> [Your task] Where does the word "shown" occur in the data below? Copy each line that holds it.

> [Before-and-after change data]
************

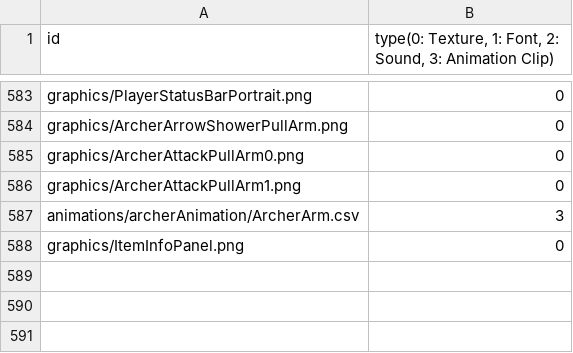
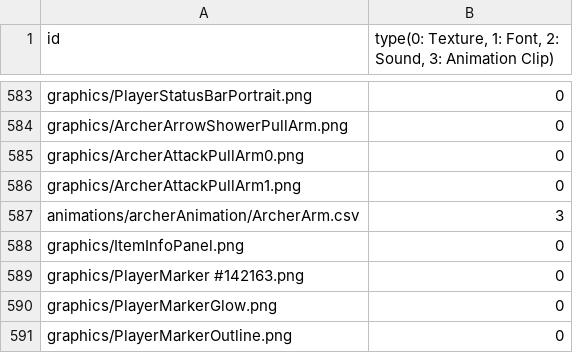
Before and after one commit to MinWooPark98/SFML_TeamProject, a CSV file: WizardOfLegend/WizardOfLegend-bin/Resources.csv, drawn as a sheet; only a part is shown, gaps mark what is left out; the diff names each change by its address in the sheet, - before the commit and + after, or states it on an @@ line.

```diff
--- a/WizardOfLegend/WizardOfLegend-bin/Resources.csv
+++ b/WizardOfLegend/WizardOfLegend-bin/Resources.csv
+row 589: graphics/PlayerMarker #142163.png | 0
+row 590: graphics/PlayerMarkerGlow.png | 0
+row 591: graphics/PlayerMarkerOutline.png | 0
```
Also changed, not shown: 4 other files.
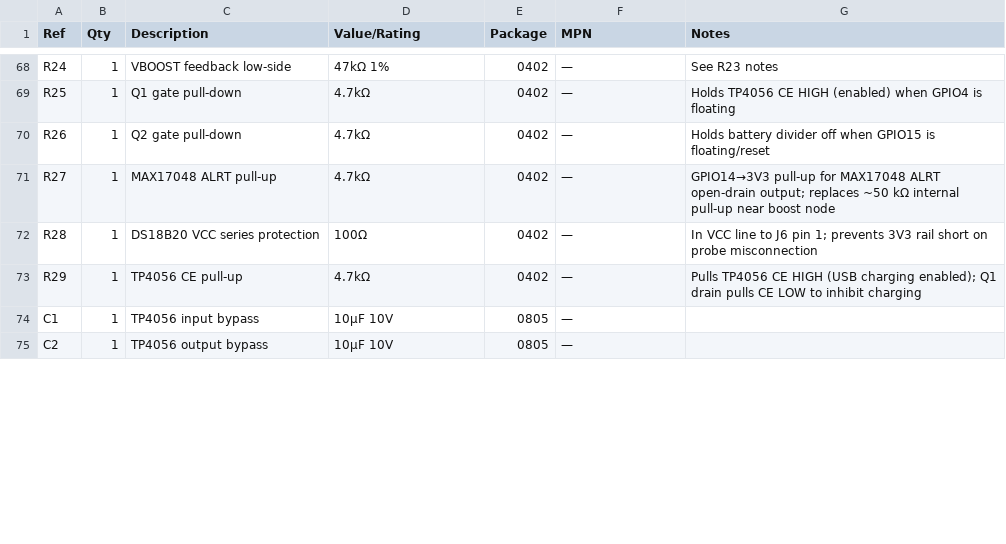
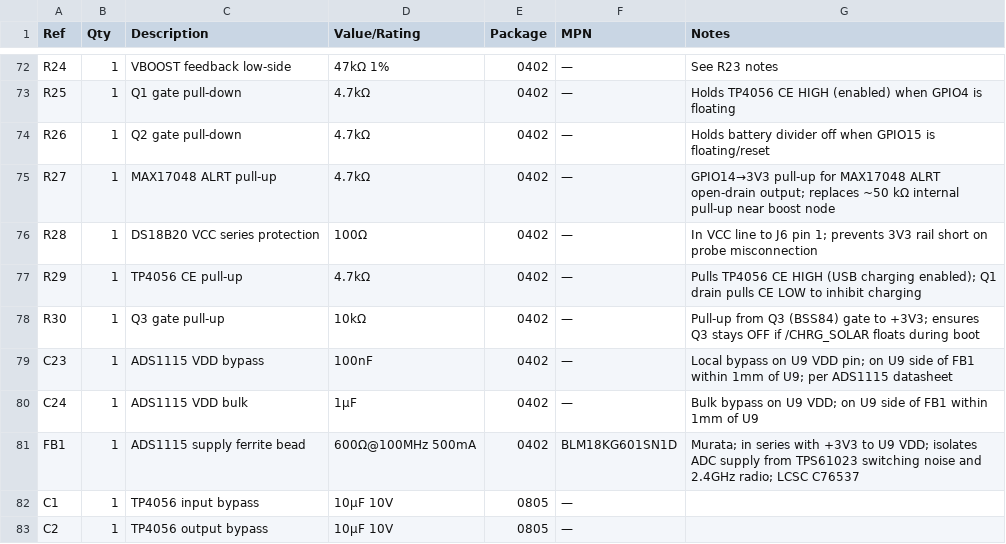
Before and after one commit to kinggh0stee/WellD, a CSV file: hardware/pcb/bom.csv, drawn as a sheet; only a part is shown, gaps mark what is left out; the diff covers the shown part only; the diff names each change by its address in the sheet, - before the commit and + after, or states it on an @@ line.

```diff
--- a/hardware/pcb/bom.csv
+++ b/hardware/pcb/bom.csv
+row 78: R30 | 1 | Q3 gate pull-up | 10kΩ | 0402 | — | Pull-up from Q3 (BSS84) gate to +3V3; ensures Q3 stays OFF if /CHRG_SOLAR floats during boot
+row 79: C23 | 1 | ADS1115 VDD bypass | 100nF | 0402 | — | Local bypass on U9 VDD pin; on U9 side of FB1 within 1mm of U9; per ADS1115 datasheet
+row 80: C24 | 1 | ADS1115 VDD bulk | 1µF | 0402 | — | Bulk bypass on U9 VDD; on U9 side of FB1 within 1mm of U9
+row 81: FB1 | 1 | ADS1115 supply ferrite bead | 600Ω@100MHz 500mA | 0402 | BLM18KG601SN1D | Murata; in series with +3V3 to U9 VDD; isolates ADC supply from TPS61023 switching noise and 2.4GHz radio; LCSC C76537
```
Also changed, not shown: 4 added rows and 7 edited cells elsewhere in this file, 8 other files.
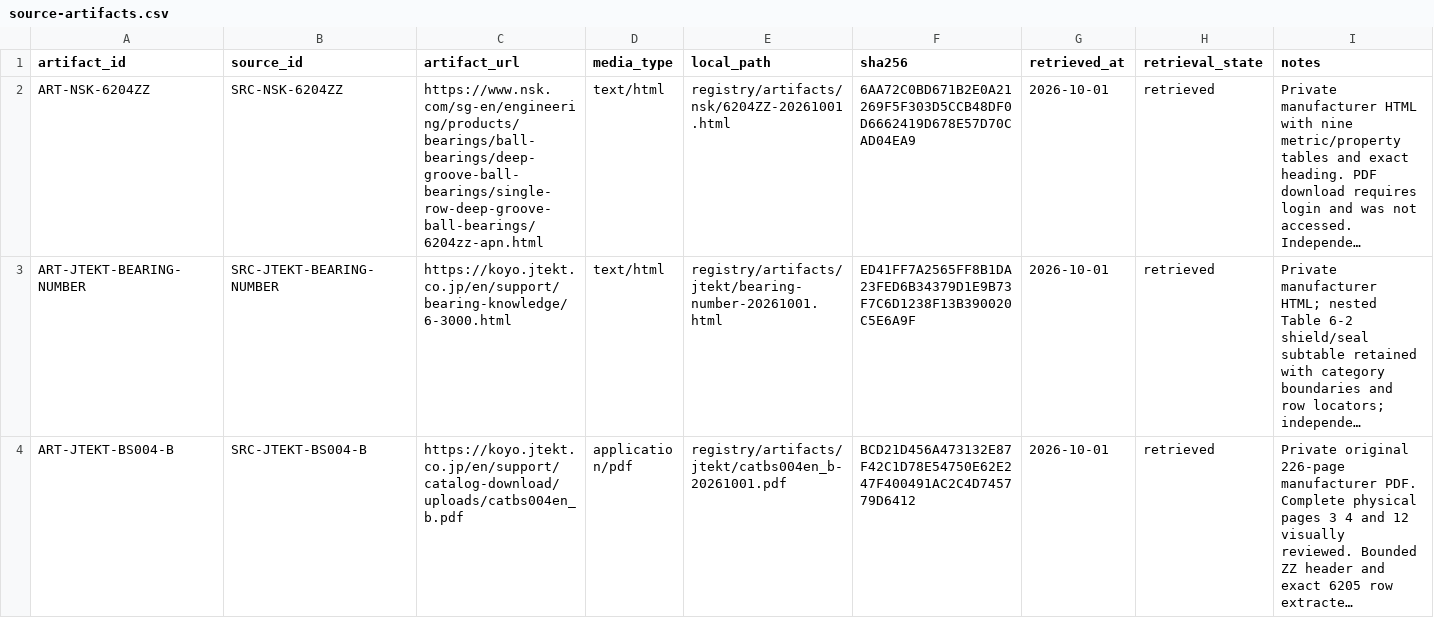
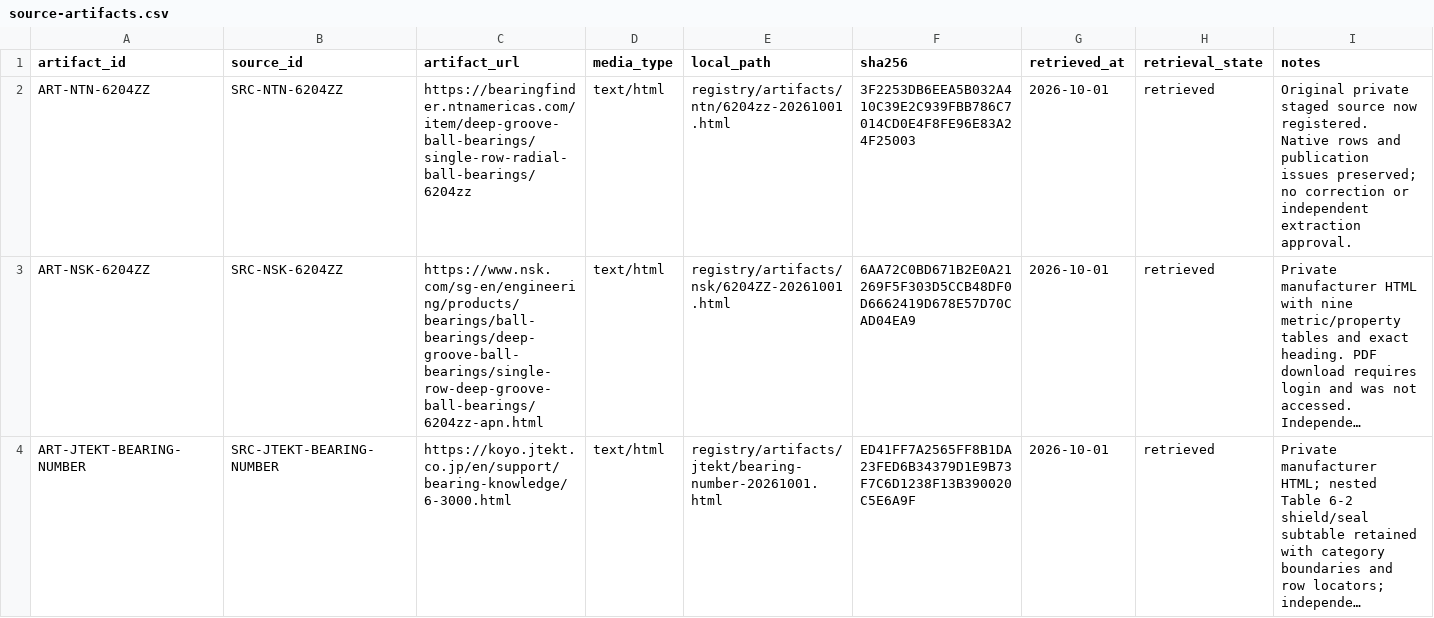
Before and after one commit to drester08/universalpartnumber, a CSV file: registry/data/source-artifacts.csv, drawn as a sheet; only a part is shown; the shorter side is filled out with more unchanged rows; long unchanged cells end in …; the diff names each change by its address in the sheet, - before the commit and + after, or states it on an @@ line.

```diff
--- a/registry/data/source-artifacts.csv
+++ b/registry/data/source-artifacts.csv
+row 2: ART-NTN-6204ZZ | SRC-NTN-6204ZZ | https://bearingfinder.ntnamericas.com/item/deep-groove-ball-bearings/single-row-radial-ball-bearings/6204zz | text/html | registry/artifacts/ntn/6204zz-20261001.html | 3F2253DB6EEA5B032A410C39E2C939FBB786C7014CD0E4F8FE96E83A24F25003 | 2026-10-01 | retrieved | Original private staged source now registered. Native rows and publication issues preserved; no correction or independent extraction approval.
```
Also changed, not shown: registry/data/observations.csv, registry/data/source-register.csv, 19 other files.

************

> [Solution to this exercise]
Before and after one commit to MinWooPark98/SFML_TeamProject, a CSV file: WizardOfLegend/WizardOfLegend-bin/Resources.csv, drawn as a sheet; only a part is shown, gaps mark what is left out; the diff names each change by its address in the sheet, - before the commit and + after, or states it on an @@ line.
Also changed, not shown: 4 other files.
Before and after one commit to kinggh0stee/WellD, a CSV file: hardware/pcb/bom.csv, drawn as a sheet; only a part is shown, gaps mark what is left out; the diff covers the shown part only; the diff names each change by its address in the sheet, - before the commit and + after, or states it on an @@ line.
Also changed, not shown: 4 added rows and 7 edited cells elsewhere in this file, 8 other files.
Before and after one commit to drester08/universalpartnumber, a CSV file: registry/data/source-artifacts.csv, drawn as a sheet; only a part is shown; the shorter side is filled out with more unchanged rows; long unchanged cells end in …; the diff names each change by its address in the sheet, - before the commit and + after, or states it on an @@ line.
Also changed, not shown: registry/data/observations.csv, registry/data/source-register.csv, 19 other files.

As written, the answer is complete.